» Requirement:
Work through the data below and copy out every line where "json" is found.

(Dataset excerpts)
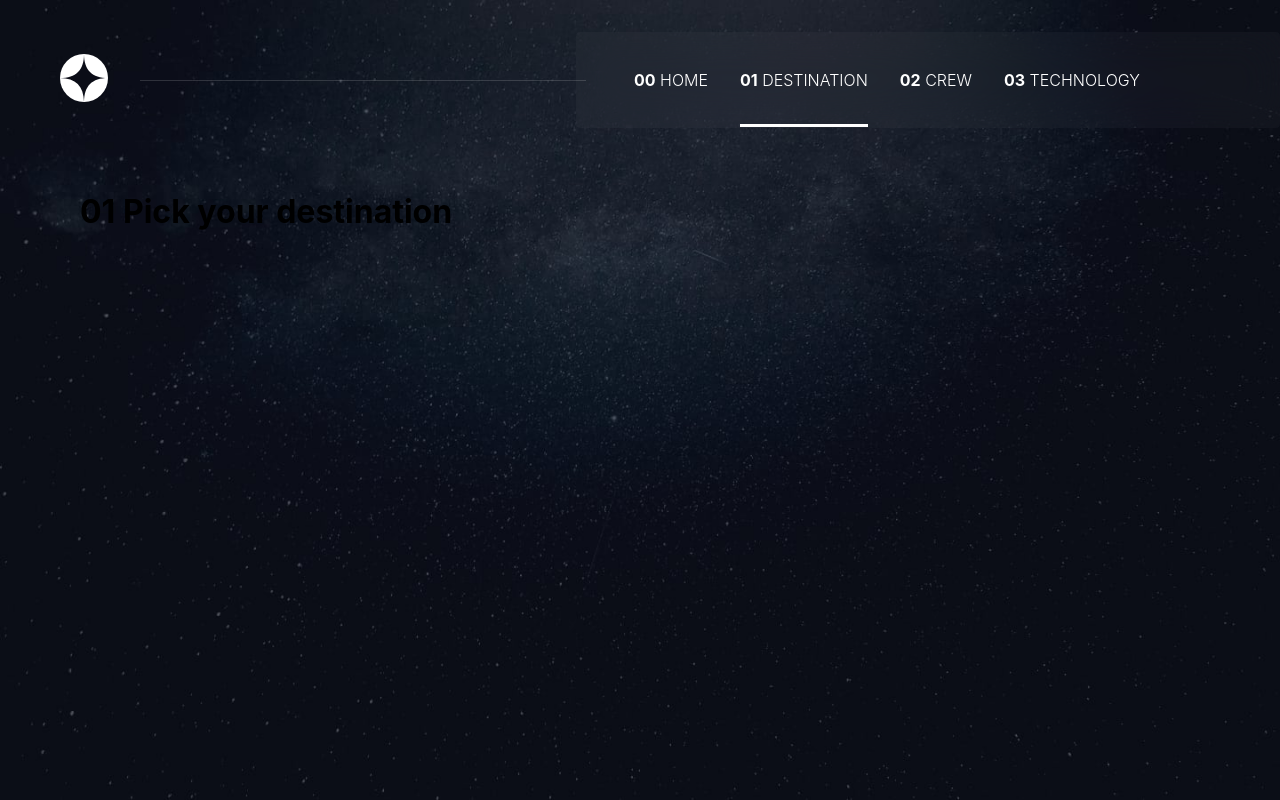
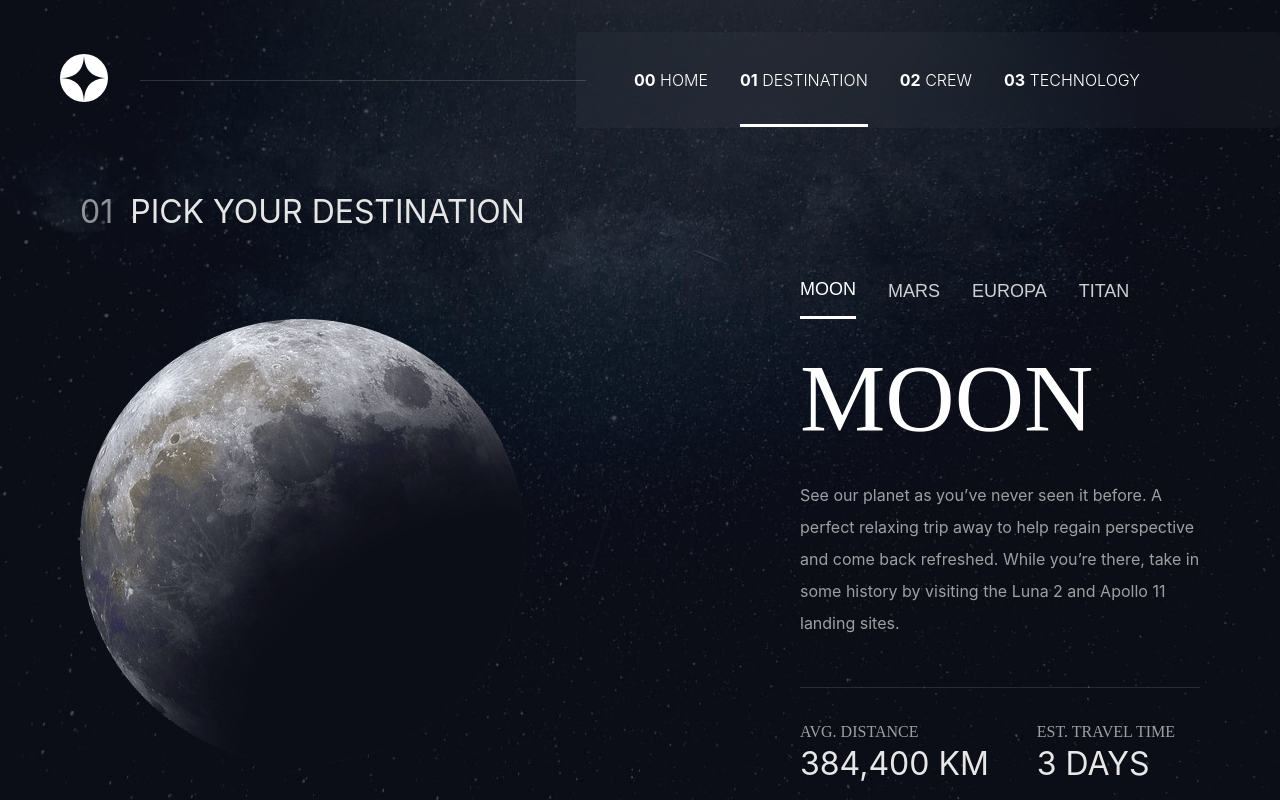
Before and after one commit to calebesg/space-website, a Next.js app: page /destination in a window 1280 px wide. Built offline with nearby package versions, Linux system fonts and the light colour scheme.

Commit message:
styled destination-page

```diff
--- a/package.json
+++ b/package.json
@@ -11,6 +11,7 @@
   "dependencies": {
     "@headlessui/react": "^1.6.6",
     "axios": "^0.27.2",
+    "classnames": "^2.3.1",
     "next": "12.2.4",
     "react": "18.2.0",
     "react-dom": "18.2.0",
--- a/src/pages/api/destination.data.json
+++ b/src/pages/api/destination.data.json
@@ -2,8 +2,8 @@
   {
     "name": "Moon",
     "images": {
-      "png": "./assets/destination/image-moon.png",
-      "webp": "./assets/destination/image-moon.webp"
+      "png": "/images/destination/image-moon.png",
+      "webp": "/images/destination/image-moon.webp"
     },
     "description": "See our planet as you’ve never seen it before. A perfect relaxing trip away to help regain perspective and come back refreshed. While you’re there, take in some history by visiting the Luna 2 and Apollo 11 landing sites.",
     "distance": "384,400 km",
@@ -12,8 +12,8 @@
   {
     "name": "Mars",
     "images": {
-      "png": "./assets/destination/image-mars.png",
-      "webp": "./assets/destination/image-mars.webp"
+      "png": "/images/destination/image-mars.png",
+      "webp": "/images/destination/image-mars.webp"
     },
     "description": "Don’t forget to pack your hiking boots. You’ll need them to tackle Olympus Mons, the tallest planetary mountain in our solar system. It’s two and a half times the size of Everest!",
     "distance": "225 mil. km",
@@ -22,8 +22,8 @@
   {
     "name": "Europa",
     "images": {
-      "png": "./assets/destination/image-europa.png",
-      "webp": "./assets/destination/image-europa.webp"
+      "png": "/images/destination/image-europa.png",
+      "webp": "/images/destination/image-europa.webp"
     },
     "description": "The smallest of the four Galilean moons orbiting Jupiter, Europa is a winter lover’s dream. With an icy surface, it’s perfect for a bit of ice skating, curling, hockey, or simple relaxation in your snug wintery cabin.",
     "distance": "628 mil. km",
@@ -32,8 +32,8 @@
   {
     "name": "Titan",
     "images": {
-      "png": "./assets/destination/image-titan.png",
-      "webp": "./assets/destination/image-titan.webp"
+      "png": "/images/destination/image-titan.png",
+      "webp": "/images/destination/image-titan.webp"
     },
     "description": "The only moon known to have a dense atmosphere other than Earth, Titan is a home away from home (just a few hundred degrees colder!). As a bonus, you get striking views of the Rings of Saturn.",
     "distance": "1.6 bil. km",
--- a/src/pages/destination/index.tsx
+++ b/src/pages/destination/index.tsx
@@ -5,13 +5,17 @@ import api from '../../libs/axios'
 import { Page } from '../../components/Page'
 
 import styles from './styles.module.scss'
+import classNames from 'classnames'
 
 type Destination = {
   name: string
-  image: {
+  images: {
     png: string
     webp: string
   }
+  description: string
+  distance: string
+  travel: string
 }
 
 interface DestinationProps {
@@ -23,6 +27,8 @@ export default function Destination({ data }: DestinationProps) {
 
   if (!destinations) return null
 
+  console.log(destinations)
+
   return (
     <Page title="Destination - Space website" className={styles.page}>
       <>
@@ -32,7 +38,45 @@ export default function Destination({ data }: DestinationProps) {
 
         <div className={styles.destination}>
           <Tab.Group>
-            <Tab.List></Tab.List>
+            <Tab.List className={styles.tabs}>
+              {destinations.map(destination => (
+                <Tab
+                  key={destination.name}
+                  className={({ selected }) =>
+                    `${styles.tab} ${selected && styles.active}`
+                  }
+                >
+                  {destination.name}
+                </Tab>
+              ))}
+            </Tab.List>
+            <Tab.Panels>
+              {destinations.map(destination => (
+                <Tab.Panel key={destination.name}>
+                  <div className={styles.tabContent}>
+                    <img
+                      src={destination.images.png}
+                      alt={`figura da ${destination.name}`}
+                    />
+                    <div>
+                      <strong>{destination.name}</strong>
+                      <p>{destination.description}</p>
+
+                      <div className={styles.distance}>
+                        <div>
+                          <strong>AVG. DISTANCE</strong>
+                          <span>{destination.distance}</span>
+                        </div>
+                        <div>
+                          <strong>EST. TRAVEL TIME</strong>
+                          <span>{destination.travel}</span>
+                        </div>
+                      </div>
+                    </div>
+                  </div>
+                </Tab.Panel>
+              ))}
+            </Tab.Panels>
           </Tab.Group>
         </div>
       </>
--- a/src/pages/destination/styles.module.scss
+++ b/src/pages/destination/styles.module.scss
@@ -4,6 +4,94 @@
   background: url('/images/destination/background-destination-desktop.jpg')
     no-repeat;
   background-size: cover;
+}
+
+.title {
+  text-transform: uppercase;
+  color: rgb(230, 230, 230);
+  font-weight: normal;
+
+  span {
+    opacity: 0.6;
+    margin-right: 0.5rem;
+  }
+}
+
+.tabs {
+  margin-top: 2rem;
+  max-width: 400px;
+  margin-left: auto;
+  display: flex;
+  gap: 2rem;
+
+  .tab {
+    background-color: transparent;
+    border: none;
+    padding: 1rem 0;
+    color: white;
+    font-weight: 300;
+    text-transform: uppercase;
+    opacity: 0.8;
+    font-size: 1.125rem;
+    cursor: pointer;
+    transition: all 75ms ease-out;
+
+    &.active {
+      border-bottom: 3px solid white;
+      opacity: 1;
+    }
+  }
+}
+
+.tabContent {
+  display: flex;
+  justify-content: space-between;
+  align-items: flex-start;
+  color: white;
+
+  div {
+    max-width: 400px;
+
+    strong {
+      font-size: 6rem;
+      font-weight: 400;
+      font-family: serif;
+      line-height: 10rem;
+      text-transform: uppercase;
+    }
+
+    p {
+      font-size: 1rem;
+      line-height: 2rem;
+      opacity: 0.6;
+      padding-bottom: 3rem;
+      border-bottom: 1px solid rgba(255, 255, 255, 0.2);
+    }
+
+    .distance {
+      margin-top: 2rem;
+      display: flex;
+      align-items: center;
+      gap: 3rem;
+
+      div {
+        display: flex;
+        flex-direction: column;
+
+        strong {
+          font-size: 1rem;
+          line-height: 1.5rem;
+          opacity: 0.6;
+        }
+
+        span {
+          font-size: 2rem;
+          text-transform: uppercase;
+          opacity: 0.9;
+        }
+      }
+    }
+  }
 }
 
 @media (max-width: 1000px) {
```
Also changed, not shown: 1 other file (tests, documents, lock files or other folders).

» Result of this task:
--- a/package.json
+++ b/package.json
--- a/src/pages/api/destination.data.json
+++ b/src/pages/api/destination.data.json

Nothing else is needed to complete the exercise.